In my experience, I have found elements such as values, purpose, intention and stance survive the digestion process. In business terms, the digestion process may be a down turn in the market requiring a down size, or a competitive disruption or a change of leadership. If there is a strong foundation and connection with the companies reason for existence (other than making money), its values, intention and stance it can transform and adapt to the new conditions completely, with resilience. Just like the caterpillar.

Pay close attention and have empathy for readiness

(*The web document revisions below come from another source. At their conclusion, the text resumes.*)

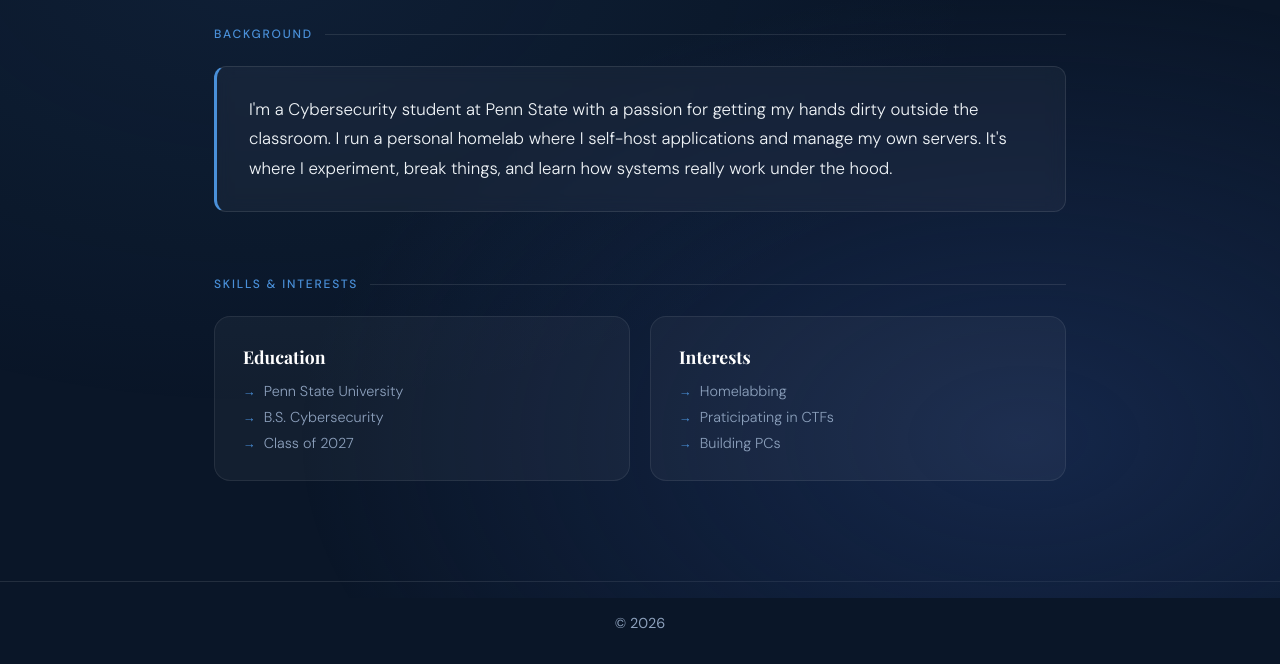
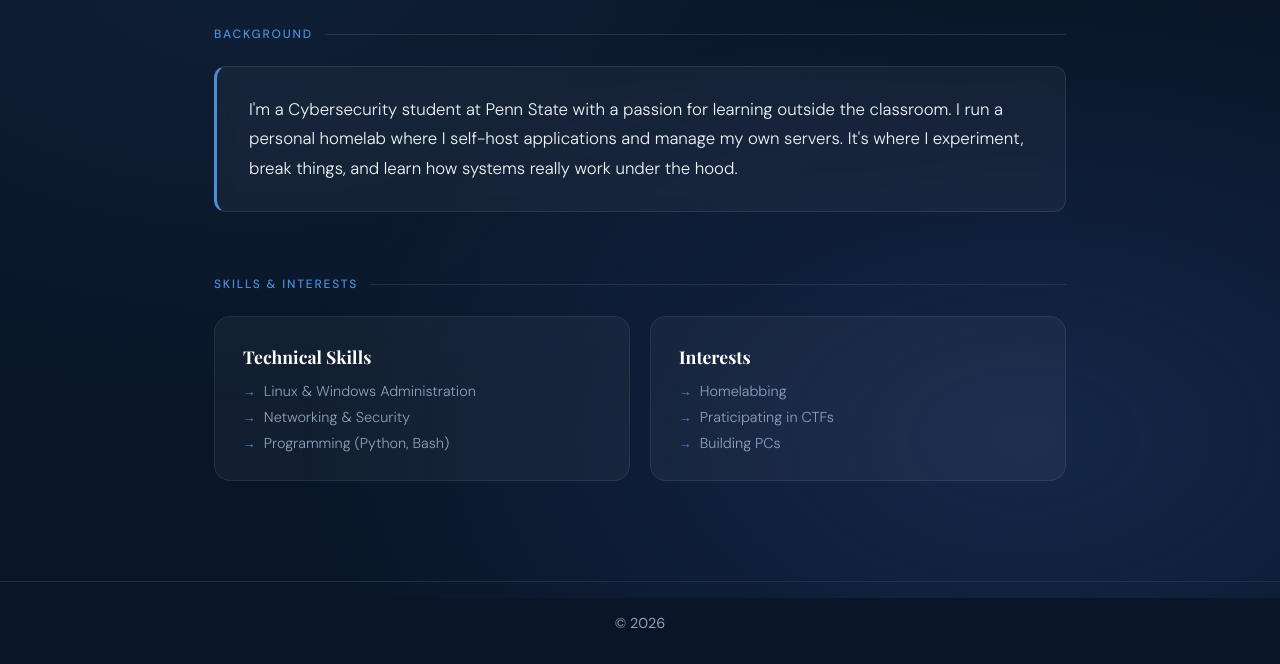
Before and after one commit to Jackpot115/my-landing-page, a plain HTML site: page about.html in a window 1280 px wide. Shown: the part 202-866 px from the top of the page. Drawn offline with nearby package versions, Linux system fonts and the light colour scheme.

Commit message:
Update about.html

```diff
--- a/about.html
+++ b/about.html
@@ -31,10 +31,9 @@
       <div class="section-label">Background</div>
       <div class="summary-box">
         <p>
-          I'm a Cybersecurity student at Penn State with a passion for getting my hands dirty
-          outside the classroom. I run a personal homelab where I self-host applications and manage
-          my own servers. It's where I experiment, break things, and learn how systems really work
-          under the hood.
+          I'm a Cybersecurity student at Penn State with a passion for learning outside the classroom.
+          I run a personal homelab where I self-host applications and manage my own servers. It's where
+          I experiment, break things, and learn how systems really work under the hood.
         </p>
       </div>
     </section>
@@ -44,11 +43,11 @@
       <div class="about-grid">
 
         <div class="about-card">
-          <h3>Education</h3>
+          <h3>Technical Skills</h3>
           <ul>
-            <li>Penn State University</li>
-            <li>B.S. Cybersecurity</li>
-            <li>Class of 2027</li>
+            <li>Linux & Windows Administration</li>
+            <li>Networking & Security</li>
+            <li>Programming (Python, Bash)</li>
           </ul>
         </div>
 
```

The readiness to transform, to do things differently, to think differently is often overlooked and not considered. We often launch into incorporating new ways of working without necessarily considering whether those who will be a part of the change are ready to be. Are even willing to be. Not everyone likes to liquify, and some people need to get to know you first. Even the caterpillar take five run ups before it is ready to ‘enact the chrysalis’ and liquify. I think this state of readiness needs to be designed for. What are the expectations of the groups involved in the change, and how might we design the environment, the resources and starting conditions for transformation to succeed? How can we be empathic to their level of readiness?

Take the time to grow into the new

Once the liquification process is complete, and the caterpillar has become a butterfly within the cocoon, it emerges. Even at this point, after all the eating, shedding, liquification and transformation, it isn’t ready to fly yet. It needs to pump its wings full of fluid (from its abdomen) to inflate them to their right size. The size required for flight. When they reach that size, it exercises the flight muscles. Then, when the butterfly knows it now has the muscle strength to support it in flight, it takes off.

Often when we have ‘completed’ transformation (an oxymoron in a business context in my opinion) we believe the organisation is ready to fly. We then see cases where the organisation seems to rubber band back to ‘old’ more familiar ways of working. Post transformation, the new organisation needs time to get to the right size, to scale to a size that can sustain what it is there to do. It needs the opportunity to flex its new muscles (while still on the ground) so that it can build the pathways and infrastructure that support its new form. This may take the form of providing pilot cases that enable new ways of working to take shape and be practiced so they then gain traction and form new habits around them. These new habits can then be joined in different combinations to set up new patterns of work.

There is much to learn from this caterpillar case study. By reflecting on this process of metamorphosis, we can see the deliberate and separate steps that exists to ensure the transformation takes hold and completes, just as nature intended.